It remained closed until the war ended. But, it Jaffna was untouched by bombs and fighting. Therefore, the peninsula had somewhat settled down by the time the war ended. All it needed was a permanent link that would connect Jaffna to the rest of Sri Lanka, which eventually happened after 2009.
Even though the establishment of the link in broadened the avenues for the youth, the question arises whether some of them used them for their betterment.
For the past few years, law enforcement authorities have been battling with increasing incidents of violence, drug and alcohol abuse.
The peaceful environment had been marred by the emergence of small armed groups which consist of youth in their teen and twenties.
Security Forces Commander in Jaffna, Major General Mahesh Senanayake stated that these groups were responsible for many isolated incidents of violence, theft, kidnapping and several other small-time criminal activities.
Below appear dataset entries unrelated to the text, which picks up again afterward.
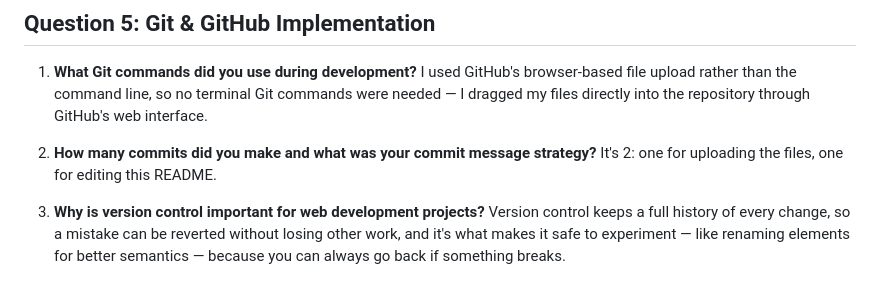
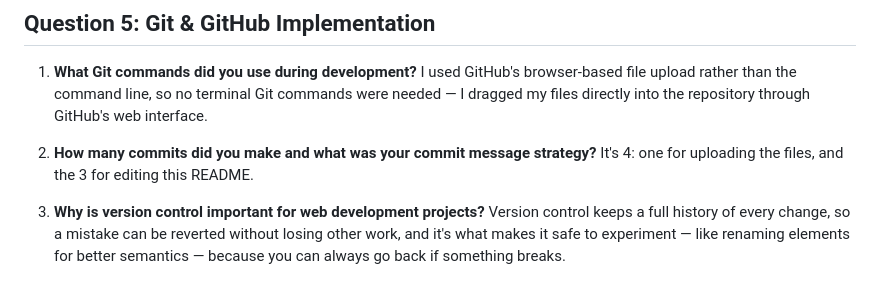
Before and after one commit to trajansimz2-rgb/html-website-assignment, a Markdown page: README.md, the part around the change. Rendered like a GitHub page.

```diff
--- a/README.md
+++ b/README.md
@@ -97,7 +97,7 @@ app, and the admin panel.
    into the repository through GitHub's web interface.
 
 2. **How many commits did you make and what was your commit message strategy?**
-    It's 2: one for uploading the files, one for editing this README.
+    It's 4: one for uploading the files, and the 3 for editing this README.
 
 3. **Why is version control important for web development projects?**
    Version control keeps a full history of every change, so a mistake can be
```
“These groups have been terrorizing the people in the Jaffna peninsula,” he said.
He further raised concerns over the increase in alcohol addiction among the current younger generation.
He pointed out that many of these groups were involved in the drug racket. “There is this motorcycle culture where members of these gangs roam around the roads in cliques. Very often they carry liquor while travelling. In addition, they also bully and play pranks on innocent girls. This is not a healthy thing as far as the future of the peninsula is concerned,” he pointed out.
He added that the police and security forces had taken stringent measures to ensure that such activities do not hamper the day-to-day activities of the public in any manner.
Tackling the menace
It is not only the duty of the police and law enforcement authorities to tackle this menace, but of each individual.
Initiatives should come from family circles, which should later incorporate community heads and civil society representatives.
The emergence of groups and cliques is not a healthy sign especially in the North due to its violent history.
The Northern Province has been known to produce eminent personalities who have excelled in academic activities.
Today, the situation has changed where the youth are led in a different direction.